DATA RECORDS

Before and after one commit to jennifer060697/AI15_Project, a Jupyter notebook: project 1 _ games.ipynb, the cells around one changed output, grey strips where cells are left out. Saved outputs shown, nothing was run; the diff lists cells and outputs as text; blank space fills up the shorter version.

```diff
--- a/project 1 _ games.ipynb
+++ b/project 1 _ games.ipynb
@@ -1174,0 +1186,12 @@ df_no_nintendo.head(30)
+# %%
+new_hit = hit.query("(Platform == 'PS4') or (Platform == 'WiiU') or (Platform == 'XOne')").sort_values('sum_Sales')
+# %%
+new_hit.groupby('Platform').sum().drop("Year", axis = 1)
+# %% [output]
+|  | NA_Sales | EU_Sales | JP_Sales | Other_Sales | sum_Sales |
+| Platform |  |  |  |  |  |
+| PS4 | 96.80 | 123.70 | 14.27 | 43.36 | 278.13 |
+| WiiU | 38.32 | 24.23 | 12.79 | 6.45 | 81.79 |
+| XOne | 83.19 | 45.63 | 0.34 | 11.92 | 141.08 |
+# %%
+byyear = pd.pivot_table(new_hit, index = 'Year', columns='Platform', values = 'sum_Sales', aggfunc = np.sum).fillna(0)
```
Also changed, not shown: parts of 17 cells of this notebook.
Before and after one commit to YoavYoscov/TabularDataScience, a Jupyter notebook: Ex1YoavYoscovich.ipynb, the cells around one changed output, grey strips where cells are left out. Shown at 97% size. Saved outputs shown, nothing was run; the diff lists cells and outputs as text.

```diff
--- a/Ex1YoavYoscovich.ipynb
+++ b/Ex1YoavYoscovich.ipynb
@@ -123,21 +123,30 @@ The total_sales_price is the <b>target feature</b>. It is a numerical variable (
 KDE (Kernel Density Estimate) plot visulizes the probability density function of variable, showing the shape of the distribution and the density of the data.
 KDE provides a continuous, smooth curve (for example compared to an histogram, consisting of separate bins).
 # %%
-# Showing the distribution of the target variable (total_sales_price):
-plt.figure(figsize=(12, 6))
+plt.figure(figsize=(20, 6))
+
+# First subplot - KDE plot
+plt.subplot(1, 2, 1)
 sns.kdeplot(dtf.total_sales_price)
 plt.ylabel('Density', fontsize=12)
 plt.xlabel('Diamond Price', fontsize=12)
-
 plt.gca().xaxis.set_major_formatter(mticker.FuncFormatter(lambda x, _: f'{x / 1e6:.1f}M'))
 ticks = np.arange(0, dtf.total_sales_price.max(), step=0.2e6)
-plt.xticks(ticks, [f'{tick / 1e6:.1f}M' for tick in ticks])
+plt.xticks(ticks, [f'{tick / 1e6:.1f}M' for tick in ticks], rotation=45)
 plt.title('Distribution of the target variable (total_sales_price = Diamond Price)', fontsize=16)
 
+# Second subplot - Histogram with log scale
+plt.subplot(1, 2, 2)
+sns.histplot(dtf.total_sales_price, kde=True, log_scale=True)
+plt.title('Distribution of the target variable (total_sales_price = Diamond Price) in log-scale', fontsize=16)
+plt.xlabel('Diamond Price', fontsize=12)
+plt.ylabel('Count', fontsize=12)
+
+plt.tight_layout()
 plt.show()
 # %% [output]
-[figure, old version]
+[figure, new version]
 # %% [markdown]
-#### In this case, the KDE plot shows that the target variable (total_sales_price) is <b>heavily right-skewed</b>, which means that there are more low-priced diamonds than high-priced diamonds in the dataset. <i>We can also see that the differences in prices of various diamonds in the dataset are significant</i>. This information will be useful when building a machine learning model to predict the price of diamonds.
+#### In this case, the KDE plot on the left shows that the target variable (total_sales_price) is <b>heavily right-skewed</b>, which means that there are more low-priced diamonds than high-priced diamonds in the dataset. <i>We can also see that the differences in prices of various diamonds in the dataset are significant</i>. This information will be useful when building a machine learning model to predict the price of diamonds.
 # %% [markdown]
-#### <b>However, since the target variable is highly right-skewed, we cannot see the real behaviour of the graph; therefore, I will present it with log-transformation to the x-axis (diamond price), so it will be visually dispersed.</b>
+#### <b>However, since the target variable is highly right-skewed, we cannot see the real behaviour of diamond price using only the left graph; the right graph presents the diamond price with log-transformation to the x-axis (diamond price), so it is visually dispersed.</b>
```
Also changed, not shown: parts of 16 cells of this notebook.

TRY IT
Every record above needs to be returned in full, exactly.

TASK RESPONSE
Before and after one commit to jennifer060697/AI15_Project, a Jupyter notebook: project 1 _ games.ipynb, the cells around one changed output, grey strips where cells are left out. Saved outputs shown, nothing was run; the diff lists cells and outputs as text; blank space fills up the shorter version.

```diff
--- a/project 1 _ games.ipynb
+++ b/project 1 _ games.ipynb
@@ -1174,0 +1186,12 @@ df_no_nintendo.head(30)
+# %%
+new_hit = hit.query("(Platform == 'PS4') or (Platform == 'WiiU') or (Platform == 'XOne')").sort_values('sum_Sales')
+# %%
+new_hit.groupby('Platform').sum().drop("Year", axis = 1)
+# %% [output]
+|  | NA_Sales | EU_Sales | JP_Sales | Other_Sales | sum_Sales |
+| Platform |  |  |  |  |  |
+| PS4 | 96.80 | 123.70 | 14.27 | 43.36 | 278.13 |
+| WiiU | 38.32 | 24.23 | 12.79 | 6.45 | 81.79 |
+| XOne | 83.19 | 45.63 | 0.34 | 11.92 | 141.08 |
+# %%
+byyear = pd.pivot_table(new_hit, index = 'Year', columns='Platform', values = 'sum_Sales', aggfunc = np.sum).fillna(0)
```
Also changed, not shown: parts of 17 cells of this notebook.
Before and after one commit to YoavYoscov/TabularDataScience, a Jupyter notebook: Ex1YoavYoscovich.ipynb, the cells around one changed output, grey strips where cells are left out. Shown at 97% size. Saved outputs shown, nothing was run; the diff lists cells and outputs as text.

```diff
--- a/Ex1YoavYoscovich.ipynb
+++ b/Ex1YoavYoscovich.ipynb
@@ -123,21 +123,30 @@ The total_sales_price is the <b>target feature</b>. It is a numerical variable (
 KDE (Kernel Density Estimate) plot visulizes the probability density function of variable, showing the shape of the distribution and the density of the data.
 KDE provides a continuous, smooth curve (for example compared to an histogram, consisting of separate bins).
 # %%
-# Showing the distribution of the target variable (total_sales_price):
-plt.figure(figsize=(12, 6))
+plt.figure(figsize=(20, 6))
+
+# First subplot - KDE plot
+plt.subplot(1, 2, 1)
 sns.kdeplot(dtf.total_sales_price)
 plt.ylabel('Density', fontsize=12)
 plt.xlabel('Diamond Price', fontsize=12)
-
 plt.gca().xaxis.set_major_formatter(mticker.FuncFormatter(lambda x, _: f'{x / 1e6:.1f}M'))
 ticks = np.arange(0, dtf.total_sales_price.max(), step=0.2e6)
-plt.xticks(ticks, [f'{tick / 1e6:.1f}M' for tick in ticks])
+plt.xticks(ticks, [f'{tick / 1e6:.1f}M' for tick in ticks], rotation=45)
 plt.title('Distribution of the target variable (total_sales_price = Diamond Price)', fontsize=16)
 
+# Second subplot - Histogram with log scale
+plt.subplot(1, 2, 2)
+sns.histplot(dtf.total_sales_price, kde=True, log_scale=True)
+plt.title('Distribution of the target variable (total_sales_price = Diamond Price) in log-scale', fontsize=16)
+plt.xlabel('Diamond Price', fontsize=12)
+plt.ylabel('Count', fontsize=12)
+
+plt.tight_layout()
 plt.show()
 # %% [output]
-[figure, old version]
+[figure, new version]
 # %% [markdown]
-#### In this case, the KDE plot shows that the target variable (total_sales_price) is <b>heavily right-skewed</b>, which means that there are more low-priced diamonds than high-priced diamonds in the dataset. <i>We can also see that the differences in prices of various diamonds in the dataset are significant</i>. This information will be useful when building a machine learning model to predict the price of diamonds.
+#### In this case, the KDE plot on the left shows that the target variable (total_sales_price) is <b>heavily right-skewed</b>, which means that there are more low-priced diamonds than high-priced diamonds in the dataset. <i>We can also see that the differences in prices of various diamonds in the dataset are significant</i>. This information will be useful when building a machine learning model to predict the price of diamonds.
 # %% [markdown]
-#### <b>However, since the target variable is highly right-skewed, we cannot see the real behaviour of the graph; therefore, I will present it with log-transformation to the x-axis (diamond price), so it will be visually dispersed.</b>
+#### <b>However, since the target variable is highly right-skewed, we cannot see the real behaviour of diamond price using only the left graph; the right graph presents the diamond price with log-transformation to the x-axis (diamond price), so it is visually dispersed.</b>
```
Also changed, not shown: parts of 16 cells of this notebook.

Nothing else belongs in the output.